[Extracted entries]:
• • • •
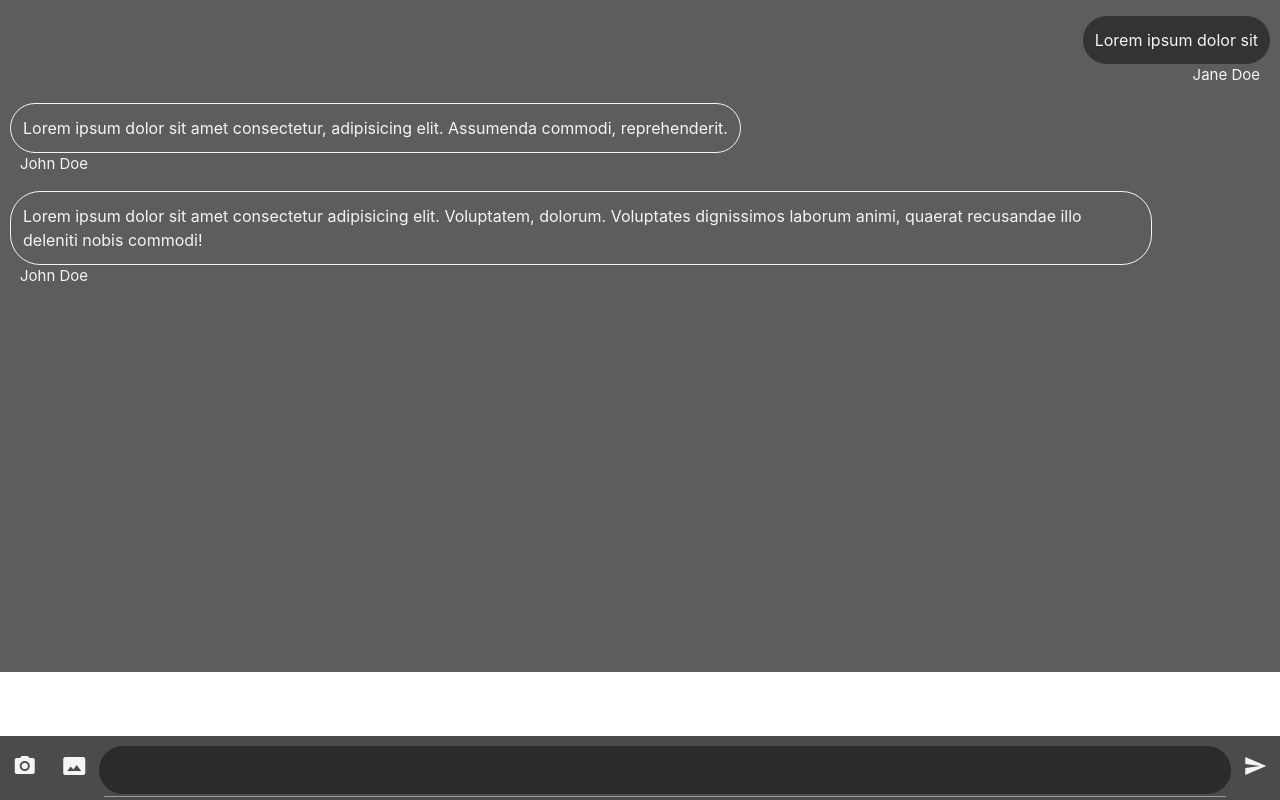
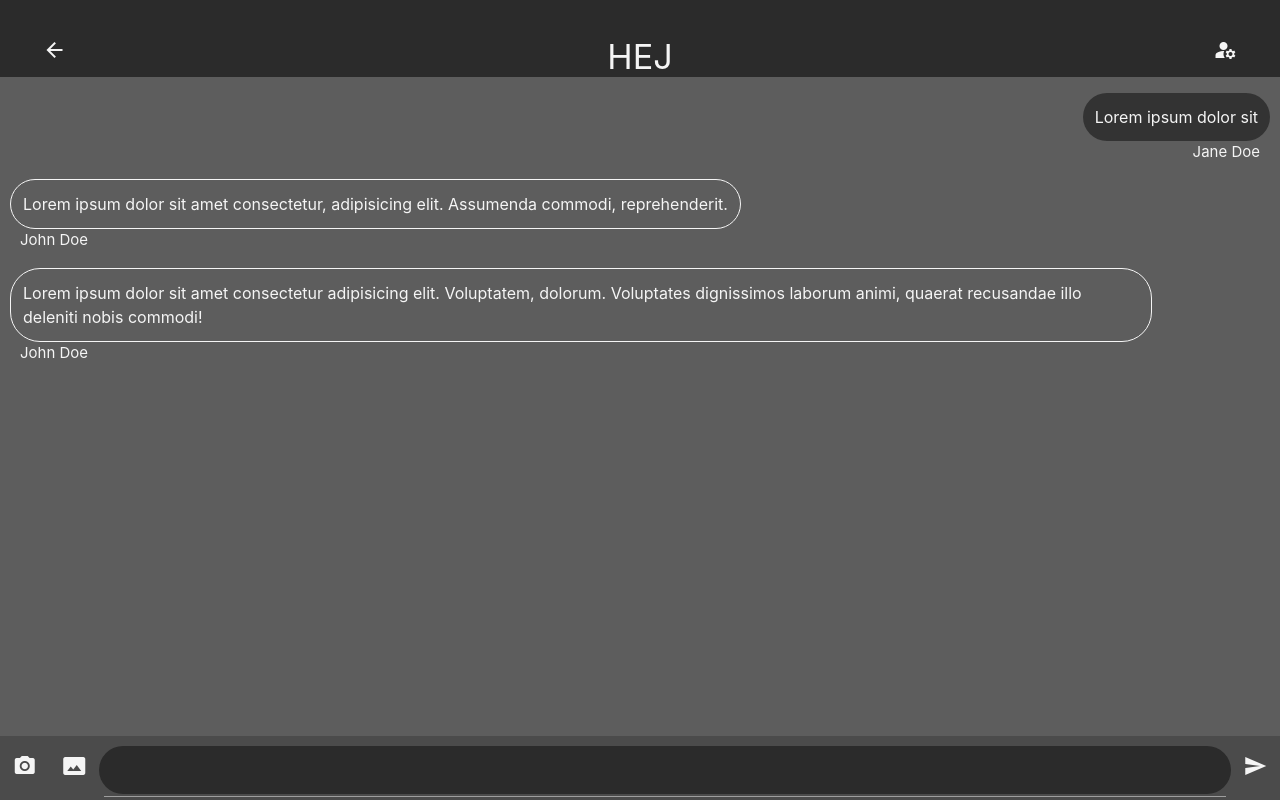
Before and after one commit to CarlssonK/foto-chatt, a React (Vite) app: page /c/1 in a window 1280 px wide. Built offline with nearby package versions, Linux system fonts and the light colour scheme; no server answers.

Commit message:
added topbar

```diff
--- a/src/pages/Chat.jsx
+++ b/src/pages/Chat.jsx
@@ -1,10 +1,12 @@
 import React from "react";
 import Messageinput from "../components/Messageinput";
+import Topbar from "../components/Topbar";
 import styles from '../styles/Chat.module.css'
 
 function Chat() {
     return (
         <div>
+            <Topbar />
             <div className={styles.messageContainer}>
                 <div className={styles.myMessageField}>
                     <div className={styles.myMessage}>
```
• • • •
[Work task]: Before copying, set the pictures aside; then give the records again exactly.

[Expected answer]:
Before and after one commit to CarlssonK/foto-chatt, a React (Vite) app: page /c/1 in a window 1280 px wide. Built offline with nearby package versions, Linux system fonts and the light colour scheme; no server answers.

Commit message:
added topbar

```diff
--- a/src/pages/Chat.jsx
+++ b/src/pages/Chat.jsx
@@ -1,10 +1,12 @@
 import React from "react";
 import Messageinput from "../components/Messageinput";
+import Topbar from "../components/Topbar";
 import styles from '../styles/Chat.module.css'
 
 function Chat() {
     return (
         <div>
+            <Topbar />
             <div className={styles.messageContainer}>
                 <div className={styles.myMessageField}>
                     <div className={styles.myMessage}>
```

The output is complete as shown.